This of course is not a new picture. The globalization of the art market has been a subject for quite some time now. But being part of it now makes the reality of it all the more disappointing. This was actually a visceral experience of the corporate level of the art world. I felt directly competitive nd defeated before these allmighties.
What's a small time artist with big ideas to do. There's no movement to join, no major arguments to defend. We just have to try to stay afloat, and to what end, I'm still uncertain.
Tuesday, May 1, 2007

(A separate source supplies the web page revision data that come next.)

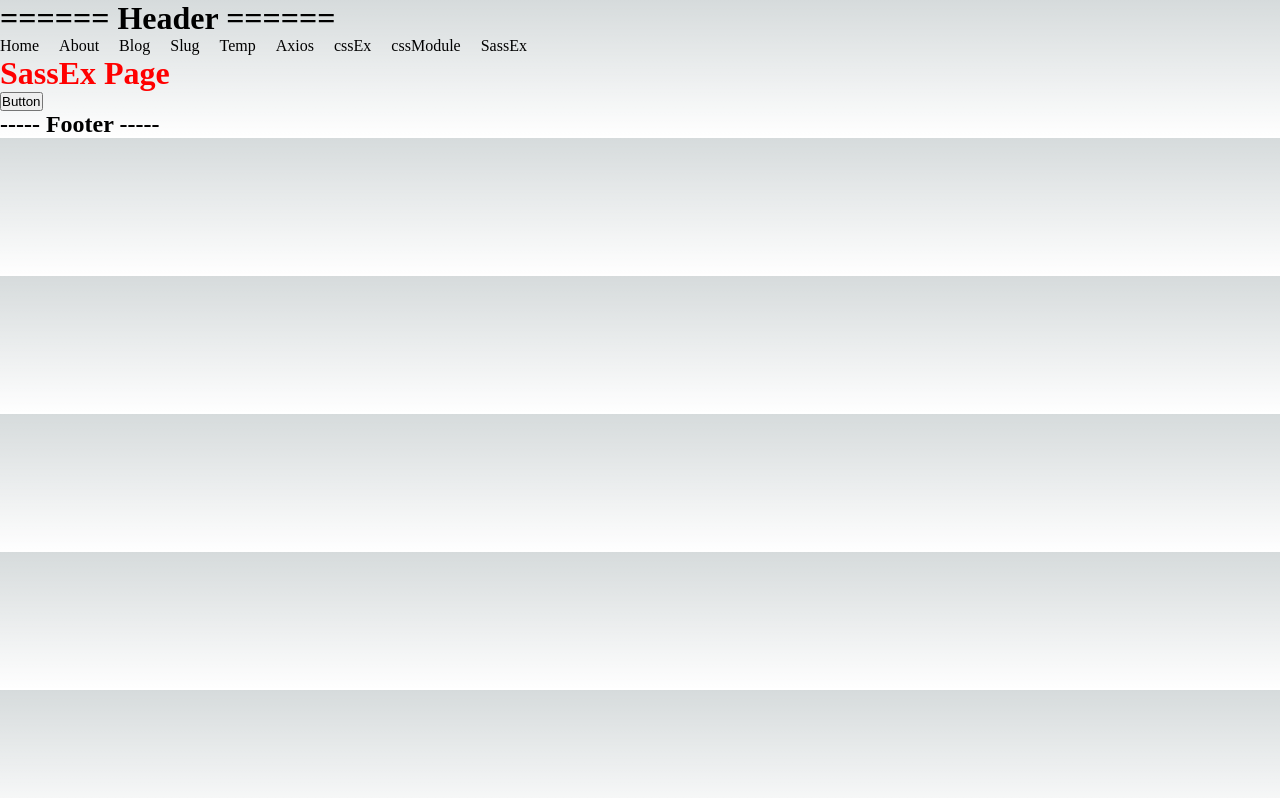
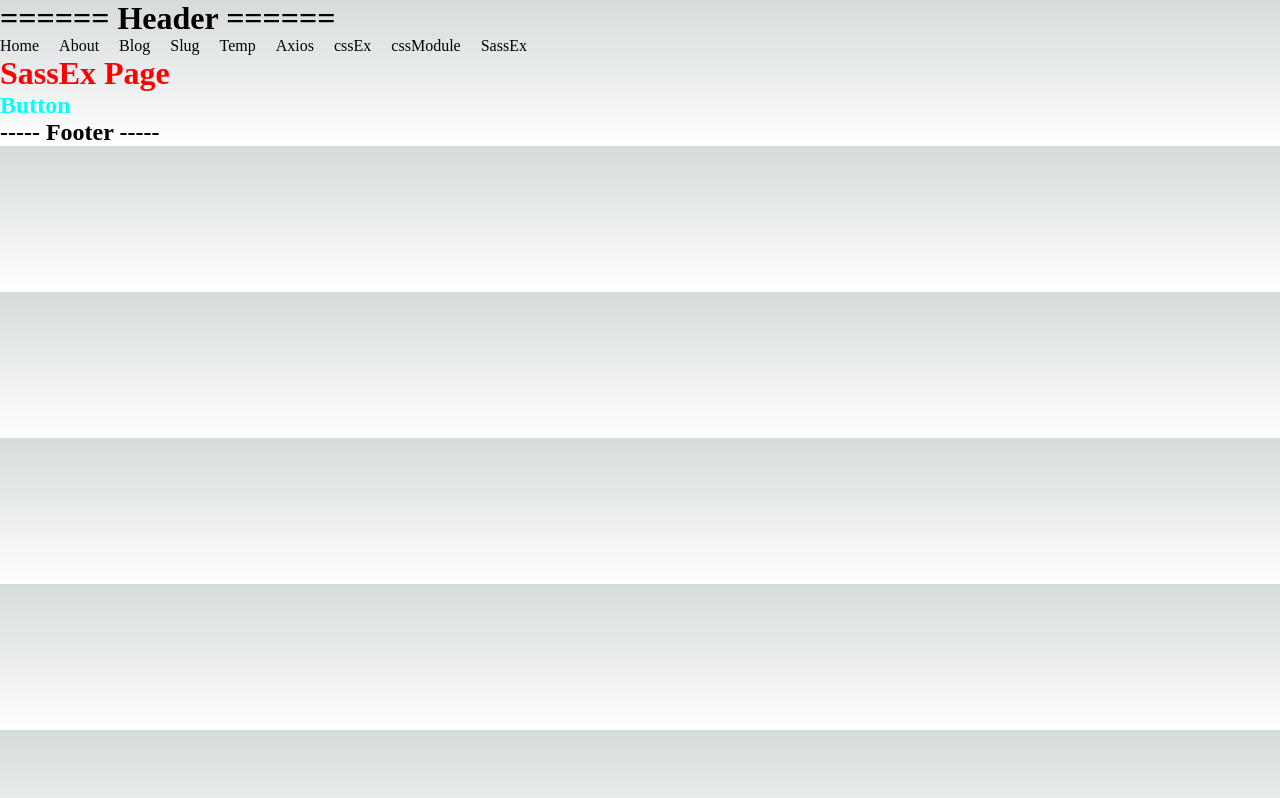
Before and after one commit to dagon0721/Final, a Next.js app in the folder app-router/: page /sassEx in a window 1280 px wide. Built offline with nearby package versions, Linux system fonts and the light colour scheme.

Commit message:
update1106

```diff
--- a/app-router/src/app/sassEx/page.jsx
+++ b/app-router/src/app/sassEx/page.js
@@ -5,7 +5,7 @@ export default function SassEx() {
     <>
       <div className={scss.bar}>
         <h1>SassEx Page</h1>
-        <button>Button</button>
+        <h2 className={scss.foo}>Button</h2>
       </div>
     </>
   );
--- a/app-router/src/styles/foo.module.scss
+++ b/app-router/src/styles/foo.module.scss
@@ -3,3 +3,7 @@ $font-color: red;
 .bar {
   color: $font-color;
 }
+
+.foo {
+  color: aqua;
+}
```
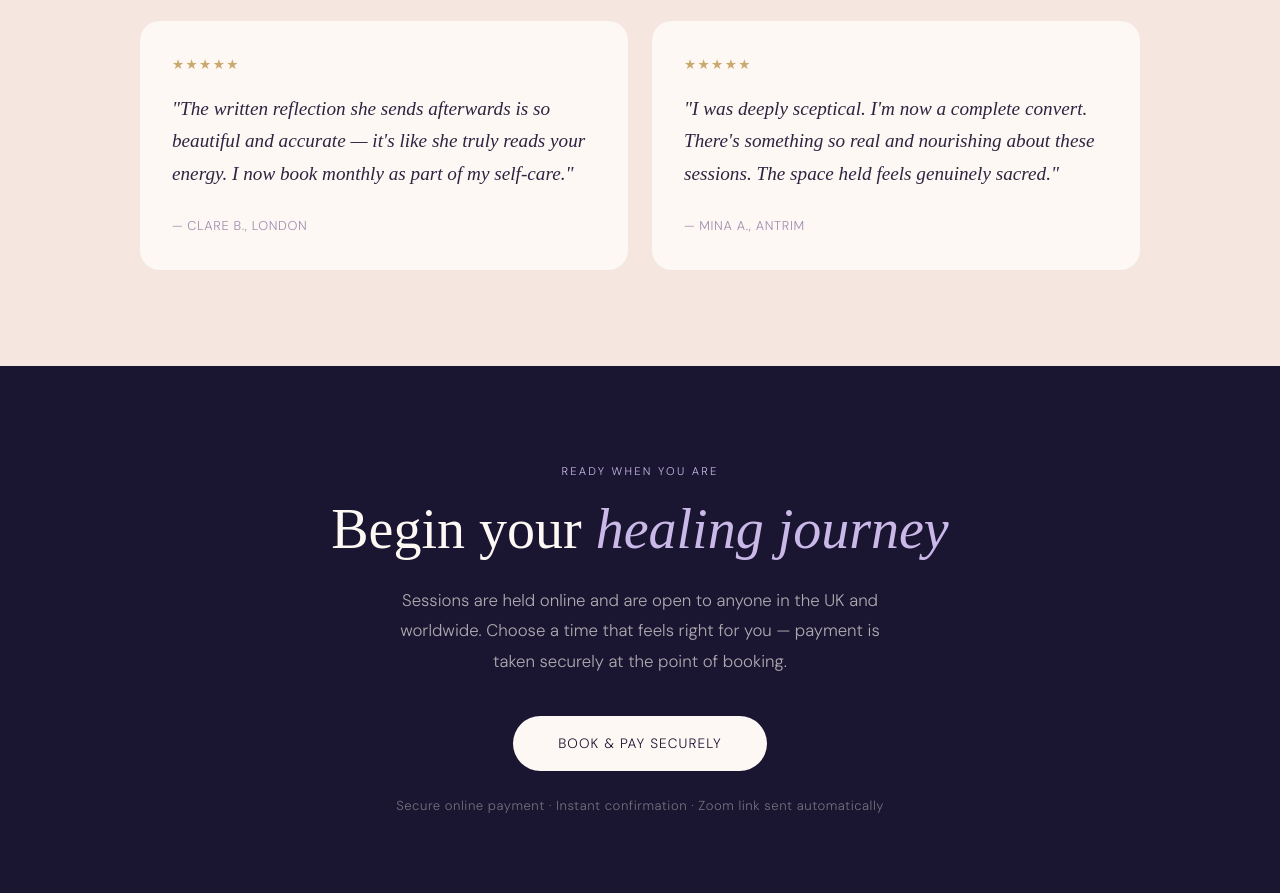
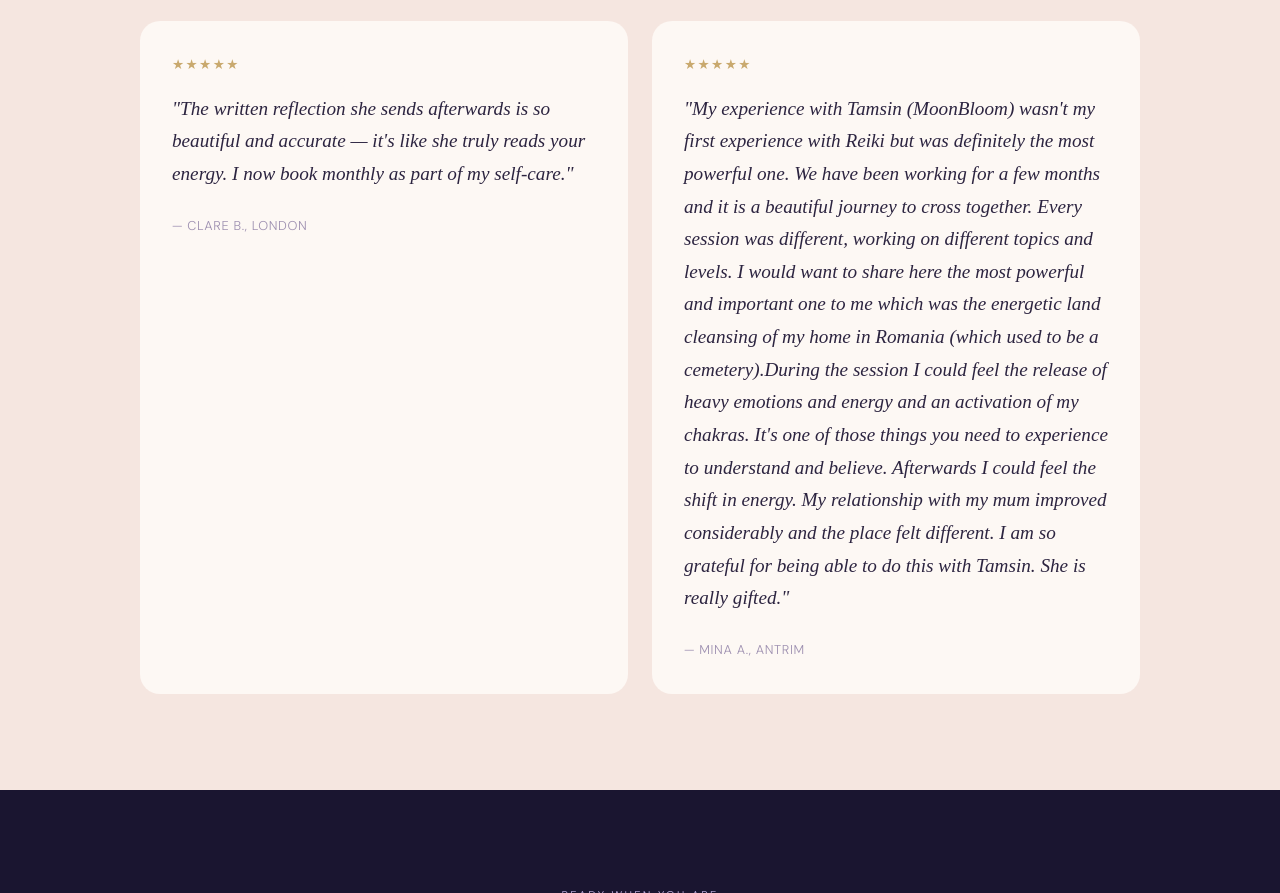
Before and after one commit to MoonBloomReikiHealing/moonbloom-Reiki-Healing, a plain HTML site: page index.html in a window 1280 px wide. Shown: the part 5156-6049 px from the top of the page. Drawn offline with Linux system fonts and the light colour scheme; a web font is replaced by a local one.

Commit message:
Update testimonial blockquote in index.html

```diff
--- a/index.html
+++ b/index.html
@@ -912,7 +912,7 @@
       </div>
       <div class="testimonial">
         <div class="stars">★★★★★</div>
-        <blockquote>"I was deeply sceptical. I'm now a complete convert. There's something so real and nourishing about these sessions. The space held feels genuinely sacred."</blockquote>
+        <blockquote>"My experience with Tamsin (MoonBloom) wasn't my first experience with Reiki but was definitely the most powerful one. We have been working for a few months and it is a beautiful journey to cross together. Every session was different, working on different topics and levels. I would want to share here the most powerful and important one to me which was the energetic land cleansing of my home in Romania (which used to be a cemetery).During the session I could feel the release of heavy emotions and energy and an activation of my chakras. It's one of those things you need to experience to understand and believe. Afterwards I could feel the shift in energy. My relationship with my mum improved considerably and the place felt different. I am so grateful for being able to do this with Tamsin. She is really gifted."</blockquote>
         <cite>— Mina A., Antrim</cite>
       </div>
     </div>
```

In the realm of privilege, emotions are impossible. They’re in fact menacing to status and power since they imply change. And change is the demise of the status quo.
An ironically moving portrait of this stagnancy is painted in Stephen Frear’s The Queen, moving because of the isolation, disconnect, and loneliness that maintaining this coldness entails.
There is a part of me that admires the queen’s discretion, not her stubbornness, but her restraint. It is dignified. I cannot help but feel myself that emotions are indeed humiliating. But in order to avoid that humiliation, you have to build a fortress around yourself. The queen has that possibility, and actually has no other choice, because somehow there needs to be a public figure who is a pillar. It soothes the pangs of change her subjects undergo. They just want their queen to be there as she always is.
And she is. Look at her garb!